===== DATA SECTION =====

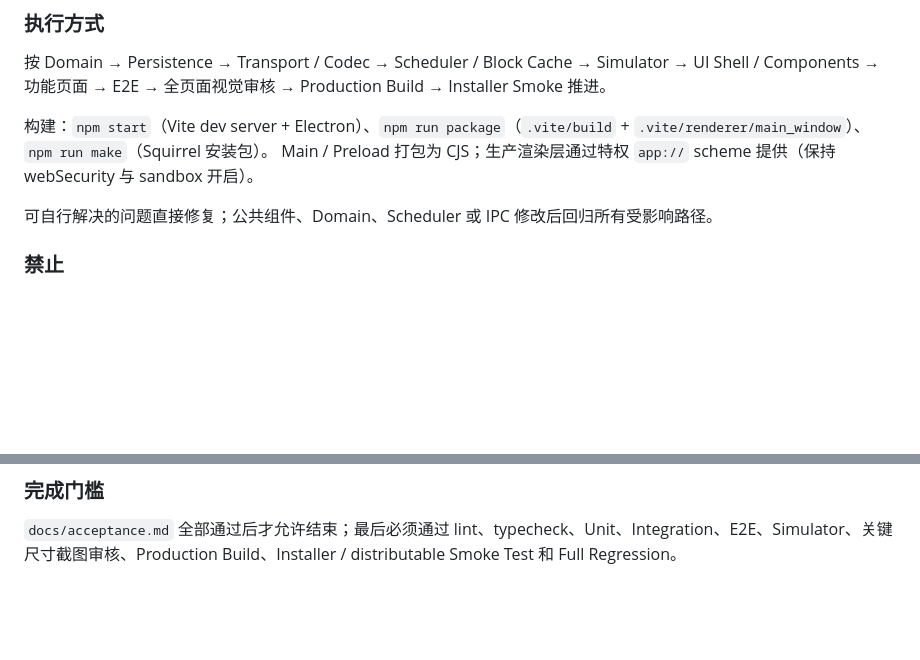
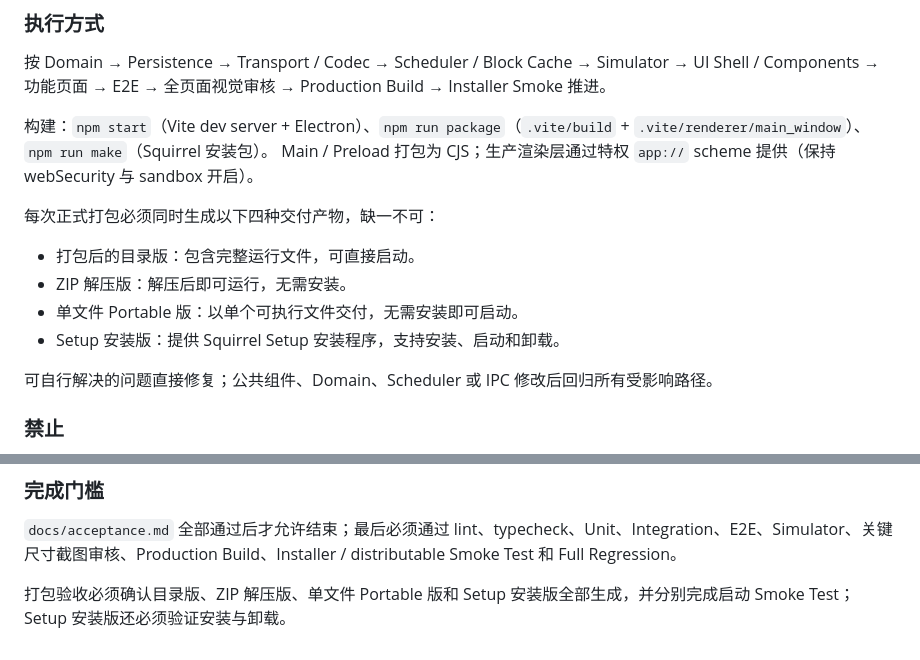
Before and after one commit to loogg/modbus-debugger, a Markdown page: AGENTS.md, 2 parts joined by grey strips. Rendered like a GitHub page; blank space fills up the shorter version.

Commit message:
docs: require all four packaging formats

```diff
--- a/AGENTS.md
+++ b/AGENTS.md
@@ -44,6 +44,13 @@
 构建：`npm start`（Vite dev server + Electron）、`npm run package`（`.vite/build` + `.vite/renderer/main_window`）、`npm run make`（Squirrel 安装包）。
 Main / Preload 打包为 CJS；生产渲染层通过特权 `app://` scheme 提供（保持 webSecurity 与 sandbox 开启）。
 
+每次正式打包必须同时生成以下四种交付产物，缺一不可：
+
+- 打包后的目录版：包含完整运行文件，可直接启动。
+- ZIP 解压版：解压后即可运行，无需安装。
+- 单文件 Portable 版：以单个可执行文件交付，无需安装即可启动。
+- Setup 安装版：提供 Squirrel Setup 安装程序，支持安装、启动和卸载。
+
 可自行解决的问题直接修复；公共组件、Domain、Scheduler 或 IPC 修改后回归所有受影响路径。
 
 ### 禁止
@@ -58,3 +65,5 @@ Main / Preload 打包为 CJS；生产渲染层通过特权 `app://` scheme 提
 ### 完成门槛
 
 `docs/acceptance.md` 全部通过后才允许结束；最后必须通过 lint、typecheck、Unit、Integration、E2E、Simulator、关键尺寸截图审核、Production Build、Installer / distributable Smoke Test 和 Full Regression。
+
+打包验收必须确认目录版、ZIP 解压版、单文件 Portable 版和 Setup 安装版全部生成，并分别完成启动 Smoke Test；Setup 安装版还必须验证安装与卸载。
```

=====

> **EXERCISE DIRECTIONS**
Copy the records exactly. Skip the pictures.

> **EXERCISE ANSWER**
Before and after one commit to loogg/modbus-debugger, a Markdown page: AGENTS.md, 2 parts joined by grey strips. Rendered like a GitHub page; blank space fills up the shorter version.

Commit message:
docs: require all four packaging formats

```diff
--- a/AGENTS.md
+++ b/AGENTS.md
@@ -44,6 +44,13 @@
 构建：`npm start`（Vite dev server + Electron）、`npm run package`（`.vite/build` + `.vite/renderer/main_window`）、`npm run make`（Squirrel 安装包）。
 Main / Preload 打包为 CJS；生产渲染层通过特权 `app://` scheme 提供（保持 webSecurity 与 sandbox 开启）。
 
+每次正式打包必须同时生成以下四种交付产物，缺一不可：
+
+- 打包后的目录版：包含完整运行文件，可直接启动。
+- ZIP 解压版：解压后即可运行，无需安装。
+- 单文件 Portable 版：以单个可执行文件交付，无需安装即可启动。
+- Setup 安装版：提供 Squirrel Setup 安装程序，支持安装、启动和卸载。
+
 可自行解决的问题直接修复；公共组件、Domain、Scheduler 或 IPC 修改后回归所有受影响路径。
 
 ### 禁止
@@ -58,3 +65,5 @@ Main / Preload 打包为 CJS；生产渲染层通过特权 `app://` scheme 提
 ### 完成门槛
 
 `docs/acceptance.md` 全部通过后才允许结束；最后必须通过 lint、typecheck、Unit、Integration、E2E、Simulator、关键尺寸截图审核、Production Build、Installer / distributable Smoke Test 和 Full Regression。
+
+打包验收必须确认目录版、ZIP 解压版、单文件 Portable 版和 Setup 安装版全部生成，并分别完成启动 Smoke Test；Setup 安装版还必须验证安装与卸载。
```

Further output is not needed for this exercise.